**What the task requires:** Every line in the listing that holds "ipynb" counts once; state the total and nothing more.

**Records shown:**
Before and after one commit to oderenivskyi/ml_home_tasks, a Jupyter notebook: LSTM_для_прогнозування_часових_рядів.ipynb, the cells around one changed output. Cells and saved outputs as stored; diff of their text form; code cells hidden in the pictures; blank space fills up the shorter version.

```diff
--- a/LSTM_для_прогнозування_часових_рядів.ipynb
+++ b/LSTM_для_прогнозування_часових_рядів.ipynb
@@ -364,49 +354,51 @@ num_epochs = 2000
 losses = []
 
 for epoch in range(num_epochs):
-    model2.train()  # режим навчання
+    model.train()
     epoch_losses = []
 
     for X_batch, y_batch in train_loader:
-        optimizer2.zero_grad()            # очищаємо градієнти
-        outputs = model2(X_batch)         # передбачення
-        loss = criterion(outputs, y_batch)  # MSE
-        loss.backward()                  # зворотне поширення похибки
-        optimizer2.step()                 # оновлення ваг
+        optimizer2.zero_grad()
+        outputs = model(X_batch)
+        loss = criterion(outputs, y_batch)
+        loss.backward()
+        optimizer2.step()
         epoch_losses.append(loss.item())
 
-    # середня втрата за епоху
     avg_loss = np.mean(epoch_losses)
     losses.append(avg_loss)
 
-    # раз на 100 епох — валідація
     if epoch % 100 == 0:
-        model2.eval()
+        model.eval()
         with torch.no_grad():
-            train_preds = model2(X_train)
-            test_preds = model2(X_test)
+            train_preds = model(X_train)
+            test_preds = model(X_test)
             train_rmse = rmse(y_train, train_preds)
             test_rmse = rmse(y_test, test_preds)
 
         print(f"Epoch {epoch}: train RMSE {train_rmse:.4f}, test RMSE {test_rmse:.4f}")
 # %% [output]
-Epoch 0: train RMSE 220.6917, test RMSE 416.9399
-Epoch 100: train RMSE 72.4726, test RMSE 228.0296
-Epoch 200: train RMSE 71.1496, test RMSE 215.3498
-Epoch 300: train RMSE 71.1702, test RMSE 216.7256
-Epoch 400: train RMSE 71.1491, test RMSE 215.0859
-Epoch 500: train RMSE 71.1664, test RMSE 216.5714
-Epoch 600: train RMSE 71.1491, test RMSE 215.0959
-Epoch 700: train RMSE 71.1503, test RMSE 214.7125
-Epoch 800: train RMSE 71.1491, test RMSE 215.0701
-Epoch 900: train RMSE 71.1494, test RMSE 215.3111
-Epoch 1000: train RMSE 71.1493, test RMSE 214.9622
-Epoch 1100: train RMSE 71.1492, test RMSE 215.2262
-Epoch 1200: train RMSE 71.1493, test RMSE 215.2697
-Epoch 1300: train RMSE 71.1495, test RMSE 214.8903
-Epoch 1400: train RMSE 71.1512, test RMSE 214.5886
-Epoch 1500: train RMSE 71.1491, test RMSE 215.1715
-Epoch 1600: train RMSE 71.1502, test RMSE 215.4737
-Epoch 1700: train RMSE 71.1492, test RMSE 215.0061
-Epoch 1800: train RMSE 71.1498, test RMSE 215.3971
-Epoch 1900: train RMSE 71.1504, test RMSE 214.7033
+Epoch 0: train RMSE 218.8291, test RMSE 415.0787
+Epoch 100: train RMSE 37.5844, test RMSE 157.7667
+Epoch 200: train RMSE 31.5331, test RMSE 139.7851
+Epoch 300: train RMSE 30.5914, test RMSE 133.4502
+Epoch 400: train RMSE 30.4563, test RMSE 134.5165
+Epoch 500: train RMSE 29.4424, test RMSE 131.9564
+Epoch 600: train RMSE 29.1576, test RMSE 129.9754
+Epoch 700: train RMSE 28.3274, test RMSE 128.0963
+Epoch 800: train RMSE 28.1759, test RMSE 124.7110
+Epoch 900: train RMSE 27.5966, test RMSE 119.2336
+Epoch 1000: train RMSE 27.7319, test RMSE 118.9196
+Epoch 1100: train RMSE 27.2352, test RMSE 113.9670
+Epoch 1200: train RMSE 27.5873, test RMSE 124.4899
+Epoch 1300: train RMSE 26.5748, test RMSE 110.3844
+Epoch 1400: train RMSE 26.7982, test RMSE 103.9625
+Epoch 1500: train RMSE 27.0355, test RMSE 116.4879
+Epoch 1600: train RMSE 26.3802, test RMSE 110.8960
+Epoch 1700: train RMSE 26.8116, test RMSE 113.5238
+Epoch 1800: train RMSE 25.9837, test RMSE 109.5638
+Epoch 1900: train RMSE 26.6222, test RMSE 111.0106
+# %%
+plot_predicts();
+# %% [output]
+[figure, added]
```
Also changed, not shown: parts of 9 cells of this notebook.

==

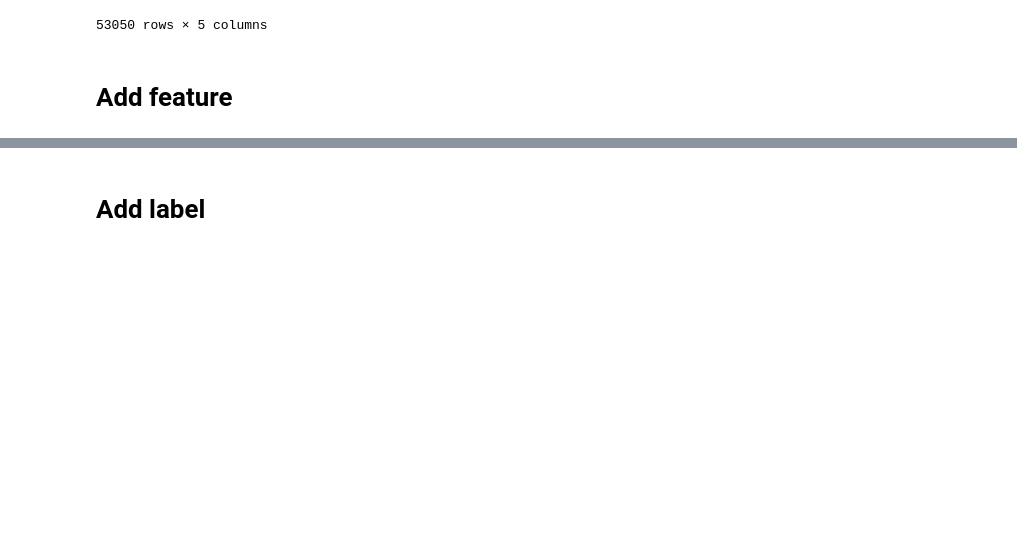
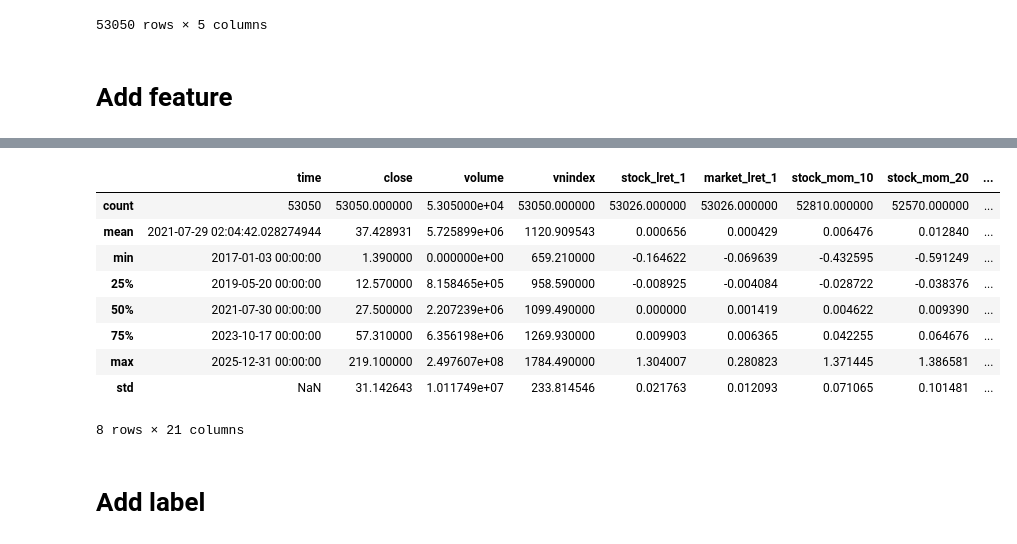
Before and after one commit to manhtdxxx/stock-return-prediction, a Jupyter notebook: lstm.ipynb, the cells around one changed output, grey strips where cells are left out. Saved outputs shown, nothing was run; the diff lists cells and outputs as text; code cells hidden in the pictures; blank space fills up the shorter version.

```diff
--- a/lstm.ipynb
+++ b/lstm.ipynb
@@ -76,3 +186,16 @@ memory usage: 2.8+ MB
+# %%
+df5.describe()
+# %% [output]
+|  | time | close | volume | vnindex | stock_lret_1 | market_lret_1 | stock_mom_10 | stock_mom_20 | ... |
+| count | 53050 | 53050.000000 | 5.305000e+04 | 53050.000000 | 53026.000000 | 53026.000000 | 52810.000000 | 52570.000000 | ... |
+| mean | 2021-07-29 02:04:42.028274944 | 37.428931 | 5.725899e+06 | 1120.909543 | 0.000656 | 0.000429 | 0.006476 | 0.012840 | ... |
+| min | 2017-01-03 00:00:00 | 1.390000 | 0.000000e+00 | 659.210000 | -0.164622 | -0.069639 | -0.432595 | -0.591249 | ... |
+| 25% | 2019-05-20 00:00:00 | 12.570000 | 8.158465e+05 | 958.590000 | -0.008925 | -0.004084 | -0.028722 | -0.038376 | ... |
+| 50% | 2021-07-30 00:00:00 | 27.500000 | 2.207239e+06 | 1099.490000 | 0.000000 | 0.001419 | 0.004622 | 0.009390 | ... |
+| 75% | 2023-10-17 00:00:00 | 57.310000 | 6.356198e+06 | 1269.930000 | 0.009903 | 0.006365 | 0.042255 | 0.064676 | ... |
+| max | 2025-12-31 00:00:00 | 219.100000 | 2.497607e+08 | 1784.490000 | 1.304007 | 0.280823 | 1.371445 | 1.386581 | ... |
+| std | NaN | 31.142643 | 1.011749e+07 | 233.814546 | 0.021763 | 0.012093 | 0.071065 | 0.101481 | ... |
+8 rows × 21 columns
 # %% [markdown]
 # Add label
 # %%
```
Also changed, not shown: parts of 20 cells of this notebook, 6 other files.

**Solution for this exercise:** 6